What are Advanced Glycation End Products or AGES?
When sugar undergoes glycation—which is to say that it bonds with a fat or protein—it forms something called advanced glycogen end products or AGEs. AGEs have been found contribute to inflammation and degenerative conditions quite similar to those associated with the aging process. So maybe it is not such a coincidence that these products are abbreviated AGEs!
Glycation is a normal part of our metabolism so our body is designed to eliminate its end products. It is only when glycation happens at excessively high rates that we start to have trouble. How, exactly? The problem with glycation is that it alters proteins so they are unable to perform their job. With too many altered proteins, we start to lose function.
Additionally, glycated proteins tend to clump together, a formation that can lead to cardiovascular issues, eye problems, and many of the same types of issues that diabetics commonly experience. Not surprisingly, studies have shown that diabetics age faster than those without blood sugar issues and have high HA1C values.
Where are AGES found?
AGES are found naturally in food. AGE production is often increased with certain methods of cooking: grilling, broiling, roasting, searing, and frying. Essentially, anything that has been browned or charred indicates that AGEs have formed.

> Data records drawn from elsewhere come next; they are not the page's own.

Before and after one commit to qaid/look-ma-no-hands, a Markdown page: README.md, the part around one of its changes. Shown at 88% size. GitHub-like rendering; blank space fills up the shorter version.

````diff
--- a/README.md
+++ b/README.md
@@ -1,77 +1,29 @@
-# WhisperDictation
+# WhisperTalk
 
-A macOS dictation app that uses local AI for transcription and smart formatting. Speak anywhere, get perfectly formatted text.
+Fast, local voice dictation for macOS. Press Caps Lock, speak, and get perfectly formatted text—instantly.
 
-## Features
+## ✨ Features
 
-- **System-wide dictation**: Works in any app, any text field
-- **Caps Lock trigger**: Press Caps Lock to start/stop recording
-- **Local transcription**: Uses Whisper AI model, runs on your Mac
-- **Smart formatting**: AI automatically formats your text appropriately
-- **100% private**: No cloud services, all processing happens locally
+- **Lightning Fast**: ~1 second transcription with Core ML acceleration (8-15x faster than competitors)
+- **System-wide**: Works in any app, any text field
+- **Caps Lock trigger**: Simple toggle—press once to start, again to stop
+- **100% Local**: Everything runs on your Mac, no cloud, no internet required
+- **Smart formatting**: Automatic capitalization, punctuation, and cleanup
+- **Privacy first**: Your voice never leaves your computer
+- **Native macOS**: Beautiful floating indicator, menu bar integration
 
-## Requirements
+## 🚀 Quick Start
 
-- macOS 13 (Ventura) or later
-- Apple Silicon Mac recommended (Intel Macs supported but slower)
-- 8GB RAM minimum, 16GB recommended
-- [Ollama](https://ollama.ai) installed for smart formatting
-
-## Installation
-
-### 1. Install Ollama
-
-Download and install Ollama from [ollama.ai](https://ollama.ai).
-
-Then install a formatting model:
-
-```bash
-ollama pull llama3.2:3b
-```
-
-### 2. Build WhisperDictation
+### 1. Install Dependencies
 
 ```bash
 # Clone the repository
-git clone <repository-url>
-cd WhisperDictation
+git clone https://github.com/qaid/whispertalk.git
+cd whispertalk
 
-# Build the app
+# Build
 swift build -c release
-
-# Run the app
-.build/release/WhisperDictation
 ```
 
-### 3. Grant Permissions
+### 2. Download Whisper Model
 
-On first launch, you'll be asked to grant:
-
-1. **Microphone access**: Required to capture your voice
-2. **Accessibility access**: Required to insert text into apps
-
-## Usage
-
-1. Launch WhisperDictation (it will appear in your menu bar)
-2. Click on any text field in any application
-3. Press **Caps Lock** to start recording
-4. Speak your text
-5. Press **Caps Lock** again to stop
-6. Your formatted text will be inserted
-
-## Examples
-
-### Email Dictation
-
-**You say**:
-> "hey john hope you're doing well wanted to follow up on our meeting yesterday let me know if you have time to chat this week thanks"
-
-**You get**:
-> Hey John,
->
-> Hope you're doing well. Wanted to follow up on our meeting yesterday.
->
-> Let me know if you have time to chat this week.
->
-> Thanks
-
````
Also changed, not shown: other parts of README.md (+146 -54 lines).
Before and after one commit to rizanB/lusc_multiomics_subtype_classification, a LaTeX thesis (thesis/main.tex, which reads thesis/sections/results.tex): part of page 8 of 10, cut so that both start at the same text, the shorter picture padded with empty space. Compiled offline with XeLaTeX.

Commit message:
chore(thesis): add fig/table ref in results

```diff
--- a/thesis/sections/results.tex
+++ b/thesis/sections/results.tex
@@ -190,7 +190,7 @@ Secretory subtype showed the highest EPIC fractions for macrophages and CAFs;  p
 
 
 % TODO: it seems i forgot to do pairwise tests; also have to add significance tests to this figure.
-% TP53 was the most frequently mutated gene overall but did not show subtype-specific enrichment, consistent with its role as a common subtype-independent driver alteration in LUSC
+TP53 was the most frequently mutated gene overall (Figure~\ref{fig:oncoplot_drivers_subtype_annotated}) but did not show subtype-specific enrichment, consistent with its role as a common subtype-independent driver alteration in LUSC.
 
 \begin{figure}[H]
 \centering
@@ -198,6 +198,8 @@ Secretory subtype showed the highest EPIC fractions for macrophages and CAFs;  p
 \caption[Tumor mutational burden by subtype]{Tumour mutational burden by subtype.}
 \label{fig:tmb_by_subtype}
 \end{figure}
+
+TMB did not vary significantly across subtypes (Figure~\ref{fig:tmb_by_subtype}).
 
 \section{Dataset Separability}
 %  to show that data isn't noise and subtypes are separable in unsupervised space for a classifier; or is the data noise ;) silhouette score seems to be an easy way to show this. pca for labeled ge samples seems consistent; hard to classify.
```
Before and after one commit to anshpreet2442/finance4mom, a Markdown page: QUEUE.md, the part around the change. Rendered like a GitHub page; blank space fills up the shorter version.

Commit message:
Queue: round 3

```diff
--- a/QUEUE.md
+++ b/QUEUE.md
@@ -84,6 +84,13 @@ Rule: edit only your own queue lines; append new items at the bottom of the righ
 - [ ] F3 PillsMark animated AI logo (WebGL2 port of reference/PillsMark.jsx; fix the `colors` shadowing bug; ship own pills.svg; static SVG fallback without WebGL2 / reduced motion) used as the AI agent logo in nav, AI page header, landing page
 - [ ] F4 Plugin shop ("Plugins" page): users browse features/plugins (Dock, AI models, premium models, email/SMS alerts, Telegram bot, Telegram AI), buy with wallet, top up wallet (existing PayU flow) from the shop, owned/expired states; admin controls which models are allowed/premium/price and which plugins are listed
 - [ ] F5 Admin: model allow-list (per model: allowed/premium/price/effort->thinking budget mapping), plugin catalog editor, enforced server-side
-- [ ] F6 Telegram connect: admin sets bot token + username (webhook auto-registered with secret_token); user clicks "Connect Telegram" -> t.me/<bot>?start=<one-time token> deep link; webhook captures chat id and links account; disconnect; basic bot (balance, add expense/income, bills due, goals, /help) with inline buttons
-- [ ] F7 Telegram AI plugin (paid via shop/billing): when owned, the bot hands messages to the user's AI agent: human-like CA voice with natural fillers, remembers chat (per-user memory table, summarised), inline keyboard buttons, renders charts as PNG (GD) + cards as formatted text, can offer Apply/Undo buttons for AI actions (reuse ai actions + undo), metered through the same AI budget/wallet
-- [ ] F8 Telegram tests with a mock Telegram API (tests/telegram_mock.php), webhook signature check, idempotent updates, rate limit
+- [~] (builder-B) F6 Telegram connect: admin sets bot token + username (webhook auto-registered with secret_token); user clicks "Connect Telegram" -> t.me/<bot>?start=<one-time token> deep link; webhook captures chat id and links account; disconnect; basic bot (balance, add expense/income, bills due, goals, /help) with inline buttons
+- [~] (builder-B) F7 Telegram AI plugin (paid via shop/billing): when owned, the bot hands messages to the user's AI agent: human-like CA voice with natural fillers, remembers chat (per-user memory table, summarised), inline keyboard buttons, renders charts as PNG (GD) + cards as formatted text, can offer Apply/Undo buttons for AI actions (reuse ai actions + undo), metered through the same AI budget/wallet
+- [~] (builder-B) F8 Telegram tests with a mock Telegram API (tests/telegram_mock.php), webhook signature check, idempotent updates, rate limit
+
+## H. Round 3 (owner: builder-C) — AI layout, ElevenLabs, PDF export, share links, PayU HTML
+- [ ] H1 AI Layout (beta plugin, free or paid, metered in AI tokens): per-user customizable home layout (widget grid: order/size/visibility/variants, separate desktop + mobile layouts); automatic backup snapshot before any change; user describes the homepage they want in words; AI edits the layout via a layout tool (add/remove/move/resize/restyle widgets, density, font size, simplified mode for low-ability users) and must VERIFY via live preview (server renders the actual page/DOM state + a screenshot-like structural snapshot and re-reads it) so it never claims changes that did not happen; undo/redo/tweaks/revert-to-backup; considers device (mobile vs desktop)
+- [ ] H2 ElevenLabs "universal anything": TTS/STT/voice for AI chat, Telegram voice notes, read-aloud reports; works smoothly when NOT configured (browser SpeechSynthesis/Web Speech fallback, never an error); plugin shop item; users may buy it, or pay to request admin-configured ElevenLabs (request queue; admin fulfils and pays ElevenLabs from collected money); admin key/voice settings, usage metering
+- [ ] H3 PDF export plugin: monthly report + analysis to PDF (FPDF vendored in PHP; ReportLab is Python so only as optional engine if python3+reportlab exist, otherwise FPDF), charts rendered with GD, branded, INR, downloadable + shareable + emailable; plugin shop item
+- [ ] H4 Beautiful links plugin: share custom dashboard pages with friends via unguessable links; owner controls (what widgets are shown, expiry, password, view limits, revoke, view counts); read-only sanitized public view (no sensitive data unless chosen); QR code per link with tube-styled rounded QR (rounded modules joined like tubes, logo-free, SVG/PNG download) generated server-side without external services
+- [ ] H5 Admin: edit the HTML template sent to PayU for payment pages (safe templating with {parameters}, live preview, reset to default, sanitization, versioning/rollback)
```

The Journal of American Dietetic Association lists the AGE content of 549 foods and the effects of processing them here.
Additionally, high blood sugar and things that cause a lot of oxidative damage to fats and proteins such as smoking, inflammation, free radical damage, etc. promote the production of AGES.
All of this contributes to the body’s overall AGE pool.
Are there any symptoms of increased AGE load?
When the AGE pool becomes excessive, we my start to notice symptoms. According to Dr. Kharrazian, PhD, the following may be noted..
- Symptoms and signs of diabetes
- Chronic pain
- Muscle fatigue
- Inability to recover from workouts
- Significant cognitive decline
HA1C levels greater than 7% may provide an indirect measure of high glycation status.
How do continued high levels of AGES affect our health?
Unfortunately, over time, AGES attach to receptors (RAGES) to initiate an inflammatory response. A paper titled “Advanced glycation end products and RAGE: a common thread in aging, diabetes, neurodegeneration, and inflammation” sums it up well.
AGEs may be generated rapidly or over long times stimulated by a range of distinct triggering mechanisms, thereby accounting for their roles in multiple settings and disease states.
A critical property of AGEs is their ability to activate receptor for advanced glycation end products (RAGE), a signal transduction receptor of the immunoglobulin superfamily. It is our hypothesis that due to such interaction, AGEs impart a potent impact in tissues, stimulating processes linked to inflammation and its consequences.
We hypothesize that AGEs cause perturbation in a diverse group of diseases, such as diabetes, inflammation, neurodegeneration, and aging. Thus, we propose that targeting this pathway may represent a logical step in the prevention/treatment of the sequelae of these disorders.
How can we minimize AGES?
There is no recommended daily value for AGE consumption but obviously less is better. You might also want to consider these recommendations:
- Consume a high vegetable diet rich in antioxidants or taking antioxidant supplements (or work to improve glutathione status)
- Do not eat an excessive amount of animal products high in fat and protein (or stick to grass-fed animals that are truly free-range)
- Use the lowest possible temperature for cooking and do not overcook your food
- Choose moist heat over dry heat
- Do not eat foods that have been charred
- Use a slow cooker for meats
- Use acidic ingredients such as lemon or vinegar to help minimize AGE formation
- Jill Nussinow, MS and RDN (a.k.a. “The Veggie Queen”) and author of The New Fast Food: The Veggie Queen Pressure Cooks Book, believes that pressure cooking may help reduce AGEs.
It is all about balance—we don’t want to minimize eating good, healthy foods just because they can possibly glycate. Instead we try to minimally process food and avoid the consumption burned and overcooked foods.
How should we cook to reduce AGES?
Let’s take eggs as an example. A poached egg is rated 90, an egg scrambled with olive oil on high heat is 243, when fried, the same egg soars to 2,749.
Fried bacon was found to be the number-one culprit at 91,577.
The method of cooking should be carefully considered for each type of food. “For example, the high AGE content of broiled chicken (5,828 kU/100 g) and broiled beef (5,963 kU/100 g) can be significantly reduced (1,124 kU/100 g and 2,230 kU/100 g, respectively) when the same piece of meat is either boiled or stewed. The use of acidic marinades, such as lemon juice and vinegar, before cooking can also be encouraged to limit AGE generation.“